There are reasons to be skeptical, and I don’t dismiss those at all.
However, I would encourage the skeptic to gather a list of key meaningful questions that cause their skepticism, approach several experienced CFP®s with those questions, and be open to establishing a trusting relationship with the professional who most resonated with their story.
A CFP® (CERTIFIED FINANCIAL PLANNER) is a professional who must pass several required courses, an exhaustive exam, background checks and ethics reviews, and have several years of experience serving and advising clients. CFP®s can be found by searching, “find a CFP® professional.” Also, if you are looking for an advisor that shares a Biblical worldview, search: “Kingdom Advisor, find a professional” (A Certified Kingdom Advisor is a CKA®). Then, over time, as the relationship builds and more rapport is established, be open to trusting the advisor with more.
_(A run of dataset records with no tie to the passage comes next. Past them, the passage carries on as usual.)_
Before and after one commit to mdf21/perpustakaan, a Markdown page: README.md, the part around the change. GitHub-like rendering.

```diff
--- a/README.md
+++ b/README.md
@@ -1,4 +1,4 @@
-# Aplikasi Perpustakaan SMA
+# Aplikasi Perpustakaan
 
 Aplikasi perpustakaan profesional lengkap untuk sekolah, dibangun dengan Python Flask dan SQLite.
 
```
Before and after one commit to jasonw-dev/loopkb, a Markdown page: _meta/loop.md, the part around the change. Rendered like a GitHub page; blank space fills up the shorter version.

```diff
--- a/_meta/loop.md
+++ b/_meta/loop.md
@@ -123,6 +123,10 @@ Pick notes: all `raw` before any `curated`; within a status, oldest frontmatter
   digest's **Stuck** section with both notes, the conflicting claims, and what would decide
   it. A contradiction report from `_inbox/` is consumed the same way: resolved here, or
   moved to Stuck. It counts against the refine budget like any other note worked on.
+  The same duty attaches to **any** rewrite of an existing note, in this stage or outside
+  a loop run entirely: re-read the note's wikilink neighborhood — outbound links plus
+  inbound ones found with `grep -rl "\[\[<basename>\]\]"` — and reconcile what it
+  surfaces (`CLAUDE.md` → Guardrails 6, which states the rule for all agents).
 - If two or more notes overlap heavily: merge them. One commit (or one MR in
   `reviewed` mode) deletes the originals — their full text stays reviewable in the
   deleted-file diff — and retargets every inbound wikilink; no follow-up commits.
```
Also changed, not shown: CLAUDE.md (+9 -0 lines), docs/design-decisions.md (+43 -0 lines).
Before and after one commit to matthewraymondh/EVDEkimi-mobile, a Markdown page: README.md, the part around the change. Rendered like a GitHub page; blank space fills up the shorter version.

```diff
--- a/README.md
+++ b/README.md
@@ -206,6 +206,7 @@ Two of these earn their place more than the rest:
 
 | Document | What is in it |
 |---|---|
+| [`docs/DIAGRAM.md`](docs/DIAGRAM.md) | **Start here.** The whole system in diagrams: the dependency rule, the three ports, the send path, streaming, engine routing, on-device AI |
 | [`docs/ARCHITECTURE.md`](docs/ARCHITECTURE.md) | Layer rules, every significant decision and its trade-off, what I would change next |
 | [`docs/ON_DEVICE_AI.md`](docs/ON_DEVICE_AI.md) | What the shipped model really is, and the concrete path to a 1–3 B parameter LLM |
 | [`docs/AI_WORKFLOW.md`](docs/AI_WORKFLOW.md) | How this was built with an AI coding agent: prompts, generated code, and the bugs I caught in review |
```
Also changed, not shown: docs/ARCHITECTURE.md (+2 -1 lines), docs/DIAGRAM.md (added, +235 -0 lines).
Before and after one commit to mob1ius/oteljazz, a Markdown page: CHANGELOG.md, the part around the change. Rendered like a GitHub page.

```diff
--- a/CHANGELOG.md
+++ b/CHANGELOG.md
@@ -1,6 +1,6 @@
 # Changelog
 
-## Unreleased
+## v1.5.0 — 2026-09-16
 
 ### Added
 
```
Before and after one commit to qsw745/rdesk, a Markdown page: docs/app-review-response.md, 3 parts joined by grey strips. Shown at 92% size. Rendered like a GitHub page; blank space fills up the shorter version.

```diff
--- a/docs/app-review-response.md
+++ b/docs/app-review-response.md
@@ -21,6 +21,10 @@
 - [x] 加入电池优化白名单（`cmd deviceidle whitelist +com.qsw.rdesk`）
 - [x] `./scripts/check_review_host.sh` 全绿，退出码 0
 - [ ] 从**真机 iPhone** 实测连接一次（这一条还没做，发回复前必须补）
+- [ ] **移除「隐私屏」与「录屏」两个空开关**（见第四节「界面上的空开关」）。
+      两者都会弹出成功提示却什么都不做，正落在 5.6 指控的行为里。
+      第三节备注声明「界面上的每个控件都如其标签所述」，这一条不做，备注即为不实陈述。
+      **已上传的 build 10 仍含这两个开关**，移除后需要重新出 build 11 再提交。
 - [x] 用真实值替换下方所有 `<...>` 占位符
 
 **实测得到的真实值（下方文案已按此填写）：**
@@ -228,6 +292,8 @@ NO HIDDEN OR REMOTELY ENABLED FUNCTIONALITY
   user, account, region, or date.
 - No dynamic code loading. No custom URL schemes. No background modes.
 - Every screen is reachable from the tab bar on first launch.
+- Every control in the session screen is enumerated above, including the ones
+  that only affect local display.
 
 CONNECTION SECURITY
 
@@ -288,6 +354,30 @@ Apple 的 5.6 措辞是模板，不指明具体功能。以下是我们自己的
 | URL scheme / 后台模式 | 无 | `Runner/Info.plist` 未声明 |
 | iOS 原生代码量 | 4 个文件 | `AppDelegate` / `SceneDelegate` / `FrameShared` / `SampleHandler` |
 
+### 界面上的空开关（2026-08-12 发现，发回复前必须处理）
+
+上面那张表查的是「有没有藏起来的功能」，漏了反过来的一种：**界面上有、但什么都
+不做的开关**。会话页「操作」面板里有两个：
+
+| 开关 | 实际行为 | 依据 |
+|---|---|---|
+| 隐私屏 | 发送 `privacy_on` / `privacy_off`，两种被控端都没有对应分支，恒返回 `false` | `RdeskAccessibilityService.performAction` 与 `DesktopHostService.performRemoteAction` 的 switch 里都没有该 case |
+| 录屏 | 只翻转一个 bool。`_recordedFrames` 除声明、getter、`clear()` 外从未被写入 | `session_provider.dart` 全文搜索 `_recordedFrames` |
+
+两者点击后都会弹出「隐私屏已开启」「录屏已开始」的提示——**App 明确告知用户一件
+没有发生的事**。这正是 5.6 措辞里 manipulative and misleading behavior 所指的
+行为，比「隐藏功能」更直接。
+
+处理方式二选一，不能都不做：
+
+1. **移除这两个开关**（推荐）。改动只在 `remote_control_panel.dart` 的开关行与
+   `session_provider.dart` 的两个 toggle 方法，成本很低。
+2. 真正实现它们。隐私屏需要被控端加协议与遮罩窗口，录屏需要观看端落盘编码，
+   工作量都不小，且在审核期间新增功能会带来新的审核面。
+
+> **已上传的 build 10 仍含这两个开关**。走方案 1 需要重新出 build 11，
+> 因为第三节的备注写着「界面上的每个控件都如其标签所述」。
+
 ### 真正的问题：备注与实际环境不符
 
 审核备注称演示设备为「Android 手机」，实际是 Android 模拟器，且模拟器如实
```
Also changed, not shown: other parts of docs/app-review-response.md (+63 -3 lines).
Basically, I would point the skeptic to this verse: Luke 16:10.
What financial principle/values do you want to share for free with readers?
I like to share the 6 key principles that always work, regardless of the income, assets, or circumstances:
- Spend less than you earn
- Avoid the unnecessary use of debt
- Build cash reserves for emergency
- Invest for the long term, in accordance with your values
- Be a generous giver
- Remember the role of a steward, you can’t take it with you.
Why should someone choose you/Anthem?
First, I would encourage you to look for a technically competent financial advisor who communicates in a way you can understand; is trustworthy and has a purpose greater than money; and helps you unpack your unique situation and organize a custom plan you can be comfortable and confident with to accomplish your vision for the future.
Next, I would challenge you to consider your values, and if those values are incorporated into your portfolio.
Finally, I would offer investing is ownership; be mindful of what you own. (Proverbs 27:23-24)
** Past performance may not be representative of future results. All investments are subject to loss. Forecasts regarding the market or economy are subject to a wide range of possible outcomes. The views presented in this market update may prove to be inaccurate for a variety of factors. These views are as of the date listed above and are subject to change based on changes in fundamental economic or market-related data. Please contact your Financial Advisor in order to complete an updated risk assessment to ensure that your investment allocation is appropriate.